### TASK TO CARRY OUT
Look through the listing below for lines containing the word "widget". State only their number.

= Beginning of Section =

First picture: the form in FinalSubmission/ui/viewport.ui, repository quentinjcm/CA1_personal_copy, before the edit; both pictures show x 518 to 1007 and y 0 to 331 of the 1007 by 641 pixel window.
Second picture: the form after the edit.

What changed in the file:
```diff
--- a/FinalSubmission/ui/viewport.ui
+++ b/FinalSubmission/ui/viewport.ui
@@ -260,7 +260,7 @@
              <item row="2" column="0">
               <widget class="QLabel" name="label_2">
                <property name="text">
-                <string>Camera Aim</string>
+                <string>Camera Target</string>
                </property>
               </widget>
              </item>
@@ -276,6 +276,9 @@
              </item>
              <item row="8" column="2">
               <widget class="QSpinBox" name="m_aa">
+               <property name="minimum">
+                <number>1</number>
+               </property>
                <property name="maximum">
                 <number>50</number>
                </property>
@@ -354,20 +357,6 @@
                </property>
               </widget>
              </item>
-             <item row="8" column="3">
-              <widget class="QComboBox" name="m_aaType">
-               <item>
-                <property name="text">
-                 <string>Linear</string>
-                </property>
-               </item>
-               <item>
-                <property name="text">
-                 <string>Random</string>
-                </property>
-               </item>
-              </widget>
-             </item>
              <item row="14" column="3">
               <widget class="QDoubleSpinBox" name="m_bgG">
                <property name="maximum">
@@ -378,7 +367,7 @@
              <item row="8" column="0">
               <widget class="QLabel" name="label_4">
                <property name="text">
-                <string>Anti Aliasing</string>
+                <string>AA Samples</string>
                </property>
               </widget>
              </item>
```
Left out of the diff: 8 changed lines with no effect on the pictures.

= End of Section =

### EXERCISE ANSWER
9